Originators can search for pricing based on borrower profile, product type, rate, margin and more, to provide real-time loan information. In addition, these systems track and preserve every rate quote and lock request.
Some lenders and investors also are providing access to an automatic underwriting system that is customized to their non-QM loan products. A nonagency automatic underwriting system allows originators to stay abreast of extensive and ever-changing guidelines, input limited data and run upfront prequalification scenarios at the point of sale. This gives originators an early indication whether a mortgage will be approved, reducing the likelihood of providing inaccurate quotes to borrowers, while ensuring the borrower eligibility for a particular loan program.
Sophisticated automatic underwriting systems can also support alternative-documentation products, such as bank-statement loans. Bank-statement loans are designed for borrowers who are either self-employed or participate in the gig economy and therefore lack traditional forms of income documentation, including tax returns, W-2s and pay stubs.
With a bank-statement analysis solution, an originator can digitally source 12 to 24 months of personal or business bank-statement data directly from a borrower’s financial institution, instead of gathering hundreds of pages of past bank statements. Once the data has been collected, a bank-statement analysis tool creates a report that details allowable deposits for each month, transactions that were excluded and the reasons why, as well as an average monthly income calculation. This helps originators increase efficiency and productivity while also reducing human error.
Don’t leave money on the table. In today’s competitive market, it’s in the originator’s best interest to partner with investors and lenders that have creative and expansive suites of non-QM products. These lenders offer technology that makes it easier to understand product guidelines, put together a proper loan package and, ultimately, close more loans.
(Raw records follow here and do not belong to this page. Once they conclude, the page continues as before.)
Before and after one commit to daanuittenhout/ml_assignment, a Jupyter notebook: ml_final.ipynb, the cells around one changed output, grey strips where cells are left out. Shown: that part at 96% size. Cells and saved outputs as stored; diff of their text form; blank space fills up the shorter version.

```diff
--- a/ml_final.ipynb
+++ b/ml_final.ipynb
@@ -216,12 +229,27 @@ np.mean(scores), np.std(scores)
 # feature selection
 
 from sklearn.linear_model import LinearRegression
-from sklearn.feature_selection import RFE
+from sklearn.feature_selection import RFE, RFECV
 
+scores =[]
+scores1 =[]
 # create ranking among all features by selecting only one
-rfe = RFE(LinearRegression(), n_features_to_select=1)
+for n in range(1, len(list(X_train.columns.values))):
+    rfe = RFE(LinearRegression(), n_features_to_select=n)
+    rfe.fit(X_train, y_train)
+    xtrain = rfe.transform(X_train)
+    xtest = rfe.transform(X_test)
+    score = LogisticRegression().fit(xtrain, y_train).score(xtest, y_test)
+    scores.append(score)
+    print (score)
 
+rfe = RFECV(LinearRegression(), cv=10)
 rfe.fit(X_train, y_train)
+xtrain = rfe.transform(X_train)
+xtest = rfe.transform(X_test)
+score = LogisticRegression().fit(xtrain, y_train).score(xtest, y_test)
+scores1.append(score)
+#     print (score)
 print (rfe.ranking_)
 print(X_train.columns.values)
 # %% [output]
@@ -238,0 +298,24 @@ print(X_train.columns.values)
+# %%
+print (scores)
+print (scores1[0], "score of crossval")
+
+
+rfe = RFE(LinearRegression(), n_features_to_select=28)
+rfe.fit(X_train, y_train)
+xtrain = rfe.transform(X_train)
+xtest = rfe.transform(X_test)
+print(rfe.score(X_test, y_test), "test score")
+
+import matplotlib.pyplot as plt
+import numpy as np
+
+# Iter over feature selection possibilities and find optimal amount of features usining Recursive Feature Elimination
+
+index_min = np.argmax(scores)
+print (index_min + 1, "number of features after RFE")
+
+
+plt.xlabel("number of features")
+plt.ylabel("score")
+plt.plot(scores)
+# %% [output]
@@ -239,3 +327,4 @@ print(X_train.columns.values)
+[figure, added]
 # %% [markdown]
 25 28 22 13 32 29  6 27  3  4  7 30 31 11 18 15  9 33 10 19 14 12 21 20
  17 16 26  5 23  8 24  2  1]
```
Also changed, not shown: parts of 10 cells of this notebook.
• • •
Raj Parekh is director of business development at LoanScorecard, a leading provider of nonagency automated underwriting, pricing, bank-statement analysis and loan-loss reserve solutions, which are designed to meet today’s regulatory challenges and capitalize on market opportunities. A mortgage-technology expert with more than 20 years’ experience, Parekh previously held executive positions at Insellerate, LeadPoint, ActiveProspect and LeadROI. He can be reached at firstname.lastname@example.org.